Whether or not you’ve had a knee injury of any kind in the past, there aren’t many things that make people cringe more readily than watching a game on TV and seeing that slow-motion replay of a gruesome injury, especially when it involves an athlete’s knee(s). The only thing stranger than seeing that joint go out of place and do that strange contortion for a split-second (I shudder every time) is watching it from multiple angles in super-slo-mo in high definition while an announcer narrates it — “Oh yeah, THERE it is!”
We saw this during Robbie Hummel’s injury last night. When he drove into the lane and planted that right leg — you saw it. Something happened, and it was unnatural. Then the slow-motion replays gave you a better look at it. It’s the usual story — a player plants their (usually in-turned) leg, but the top part of the knee keeps moving while the bottom stays still. Pop. The first thing people think when a player goes down and grabs a knee is “Uh oh, ACL.” They’re often right, and unfortunately, though the MRI is pending, that looks like the case for Hummel.
You may ask how can they make that diagnosis without the MRI pictures. Good question. Doctors know that the physical exam is more important than any pictures you get. The next time you’re watching television and a player (in any sport) goes down with a knee injury, watch what the doctor or trainer does. There’s one specific thing that they almost always do first in evaluating the knee right there on the floor or field, or when they get the player back to the bench — there’s a test that checks the ACL (anterior cruciate ligament) almost immediately.

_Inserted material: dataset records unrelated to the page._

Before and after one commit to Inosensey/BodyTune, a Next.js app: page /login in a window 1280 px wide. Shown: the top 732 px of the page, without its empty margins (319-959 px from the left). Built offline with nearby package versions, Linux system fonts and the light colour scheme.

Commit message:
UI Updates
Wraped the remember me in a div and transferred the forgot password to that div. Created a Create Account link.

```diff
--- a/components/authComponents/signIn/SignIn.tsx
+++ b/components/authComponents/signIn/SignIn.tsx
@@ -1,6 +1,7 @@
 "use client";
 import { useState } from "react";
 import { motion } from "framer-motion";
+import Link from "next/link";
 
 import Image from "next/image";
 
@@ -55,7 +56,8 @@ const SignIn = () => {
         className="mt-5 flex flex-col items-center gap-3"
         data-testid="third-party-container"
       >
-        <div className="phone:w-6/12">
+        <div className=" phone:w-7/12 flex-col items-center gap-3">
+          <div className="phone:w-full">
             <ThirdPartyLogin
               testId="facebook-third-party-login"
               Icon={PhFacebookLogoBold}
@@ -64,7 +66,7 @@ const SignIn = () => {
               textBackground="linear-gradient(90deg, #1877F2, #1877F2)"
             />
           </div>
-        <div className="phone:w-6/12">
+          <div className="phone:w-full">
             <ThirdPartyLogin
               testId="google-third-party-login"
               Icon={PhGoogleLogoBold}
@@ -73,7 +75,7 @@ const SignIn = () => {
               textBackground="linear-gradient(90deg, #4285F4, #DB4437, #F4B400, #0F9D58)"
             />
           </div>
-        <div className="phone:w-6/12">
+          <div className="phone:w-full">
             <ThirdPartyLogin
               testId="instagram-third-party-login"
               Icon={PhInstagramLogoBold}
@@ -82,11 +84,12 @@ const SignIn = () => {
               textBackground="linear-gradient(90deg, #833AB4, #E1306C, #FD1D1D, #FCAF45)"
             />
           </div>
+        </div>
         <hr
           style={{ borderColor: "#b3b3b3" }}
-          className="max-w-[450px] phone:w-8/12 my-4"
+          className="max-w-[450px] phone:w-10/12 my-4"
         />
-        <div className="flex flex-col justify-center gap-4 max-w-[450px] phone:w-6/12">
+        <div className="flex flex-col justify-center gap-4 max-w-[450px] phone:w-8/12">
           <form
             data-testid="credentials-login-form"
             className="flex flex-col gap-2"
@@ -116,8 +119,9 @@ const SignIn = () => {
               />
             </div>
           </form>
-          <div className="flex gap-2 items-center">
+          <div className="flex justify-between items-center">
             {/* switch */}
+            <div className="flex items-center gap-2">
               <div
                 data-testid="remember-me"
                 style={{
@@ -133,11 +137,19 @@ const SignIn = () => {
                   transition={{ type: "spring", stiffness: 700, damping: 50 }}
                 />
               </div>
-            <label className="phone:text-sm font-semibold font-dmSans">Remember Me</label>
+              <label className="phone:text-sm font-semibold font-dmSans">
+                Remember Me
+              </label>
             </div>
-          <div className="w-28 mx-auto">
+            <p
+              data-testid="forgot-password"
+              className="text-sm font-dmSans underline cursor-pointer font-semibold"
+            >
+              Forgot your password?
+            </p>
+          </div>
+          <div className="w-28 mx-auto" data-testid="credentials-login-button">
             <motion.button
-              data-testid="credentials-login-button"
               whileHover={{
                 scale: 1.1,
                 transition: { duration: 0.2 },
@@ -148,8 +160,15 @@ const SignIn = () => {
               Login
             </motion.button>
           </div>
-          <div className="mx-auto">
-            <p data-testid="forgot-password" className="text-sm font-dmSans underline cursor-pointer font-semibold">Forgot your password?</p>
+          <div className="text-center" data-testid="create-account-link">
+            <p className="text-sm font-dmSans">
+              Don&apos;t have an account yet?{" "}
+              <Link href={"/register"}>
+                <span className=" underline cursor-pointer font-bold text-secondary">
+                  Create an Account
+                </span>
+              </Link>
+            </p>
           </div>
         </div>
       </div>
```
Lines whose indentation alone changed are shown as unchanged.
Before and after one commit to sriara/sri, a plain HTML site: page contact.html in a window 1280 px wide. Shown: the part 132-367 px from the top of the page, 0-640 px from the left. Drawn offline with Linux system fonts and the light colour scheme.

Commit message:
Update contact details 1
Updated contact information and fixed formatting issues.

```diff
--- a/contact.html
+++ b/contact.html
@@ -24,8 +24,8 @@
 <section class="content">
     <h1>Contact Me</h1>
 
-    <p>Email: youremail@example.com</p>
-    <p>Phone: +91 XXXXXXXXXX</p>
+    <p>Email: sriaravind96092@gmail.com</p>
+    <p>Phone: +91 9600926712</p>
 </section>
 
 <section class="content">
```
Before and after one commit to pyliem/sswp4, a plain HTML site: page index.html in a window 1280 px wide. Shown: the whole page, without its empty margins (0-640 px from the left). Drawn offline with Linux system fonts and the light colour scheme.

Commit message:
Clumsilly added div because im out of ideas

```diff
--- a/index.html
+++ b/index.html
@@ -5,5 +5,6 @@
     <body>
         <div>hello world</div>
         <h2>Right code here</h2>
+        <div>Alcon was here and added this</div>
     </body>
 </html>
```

It’s called the “Anterior Drawer” test. Here’s what you’ll see. The doctor/trainer will lay the player on their back and bend the knee they’re checking to about a 90 degree angle. They’ll grab the leg at the calf with both hands, with their thumbs up to stabilize against the knee. Then they’ll pull forward on the bottom part of the leg as if they were opening a drawer. At this point, the player will usually yell loudly. This alone doesn’t tell you anything, since if I’d just hurt my knee and some putz started messing with it, the foot on my good leg would immediately rise up and head for the doctor/trainer’s face or testicles. What they’re feeling for is how much that bottom part of the leg slides forward at the knee when they do the drawer-opening motion. If it’s a lot, your suspicion for an ACL tear goes way up. If it’s not much or it feels normal, an ACL tear is still on the list, but not as likely. But quite often, you can literally see the result there on television. You can see the bottom part of the knee slide unnaturally forward (anteriorly) when the ACL is torn. MRIs are best for looking at ligaments (you can’t see them on a normal x-ray), and that almost always gets done, but this is how doctors make a “preliminary” diagnosis even without the pictures. There are other tests besides the Anterior Drawer to check the ACL, but that’s the one doctors and trainers most often use first, and the one you see them use most often right there on TV.
By the way, there’s also a Posterior Drawer test that checks the PCL (posterior cruciate ligament) in the back of the knee, where you push backward instead of forward. Same principle applies. One last thing — don’t go doing these things on your friends. The next time you see a knee injury on TV, though, watch the doctor/trainer do their exam. Or more specifically, check out their Drawers.